* _What needs to be done_: Please copy the records below word for word, leaving out the pictures.
BEGIN Available data
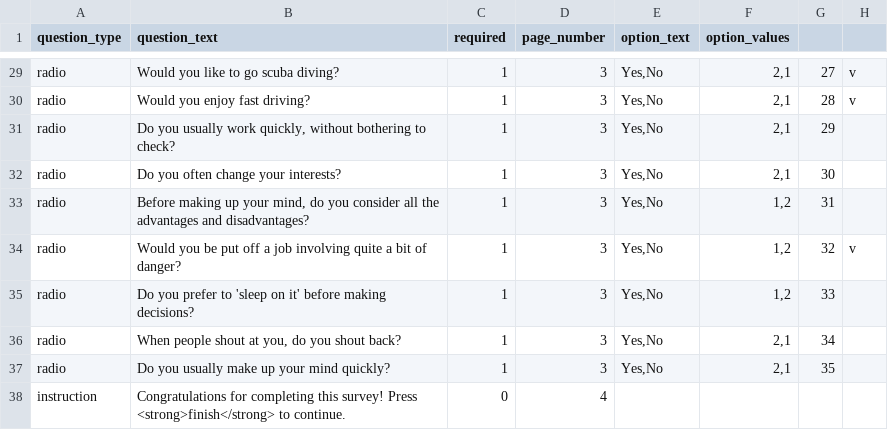
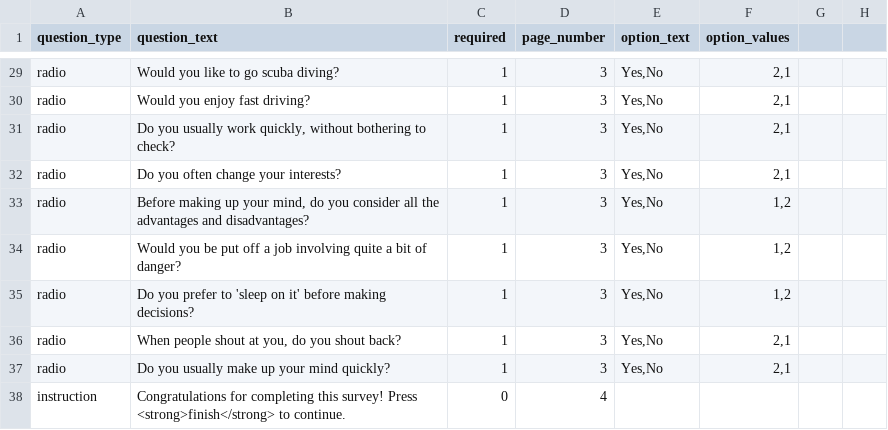
Before and after one commit to expfactory/expfactory-surveys, a TSV file: impulsive_venture_survey/survey.tsv, drawn as a sheet; only a part is shown, gaps mark what is left out; the diff covers the shown part only; the diff names each change by its address in the sheet, - before the commit and + after, or states it on an @@ line.

```diff
--- a/impulsive_venture_survey/survey.tsv
+++ b/impulsive_venture_survey/survey.tsv
-G29: 27
+G29: (empty)
-H29:H30: v
+H29:H30: (empty)
-G30: 28
+G30: (empty)
-G31: 29
+G31: (empty)
-G32: 30
+G32: (empty)
-G33: 31
+G33: (empty)
-G34: 32
+G34: (empty)
-H34: v
+H34: (empty)
-G35: 33
+G35: (empty)
-G36: 34
+G36: (empty)
-G37: 35
+G37: (empty)
```
Also changed, not shown: 37 edited cells elsewhere in this file.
END Available data
* _Answer section_:
Before and after one commit to expfactory/expfactory-surveys, a TSV file: impulsive_venture_survey/survey.tsv, drawn as a sheet; only a part is shown, gaps mark what is left out; the diff covers the shown part only; the diff names each change by its address in the sheet, - before the commit and + after, or states it on an @@ line.

```diff
--- a/impulsive_venture_survey/survey.tsv
+++ b/impulsive_venture_survey/survey.tsv
-G29: 27
+G29: (empty)
-H29:H30: v
+H29:H30: (empty)
-G30: 28
+G30: (empty)
-G31: 29
+G31: (empty)
-G32: 30
+G32: (empty)
-G33: 31
+G33: (empty)
-G34: 32
+G34: (empty)
-H34: v
+H34: (empty)
-G35: 33
+G35: (empty)
-G36: 34
+G36: (empty)
-G37: 35
+G37: (empty)
```
Also changed, not shown: 37 edited cells elsewhere in this file.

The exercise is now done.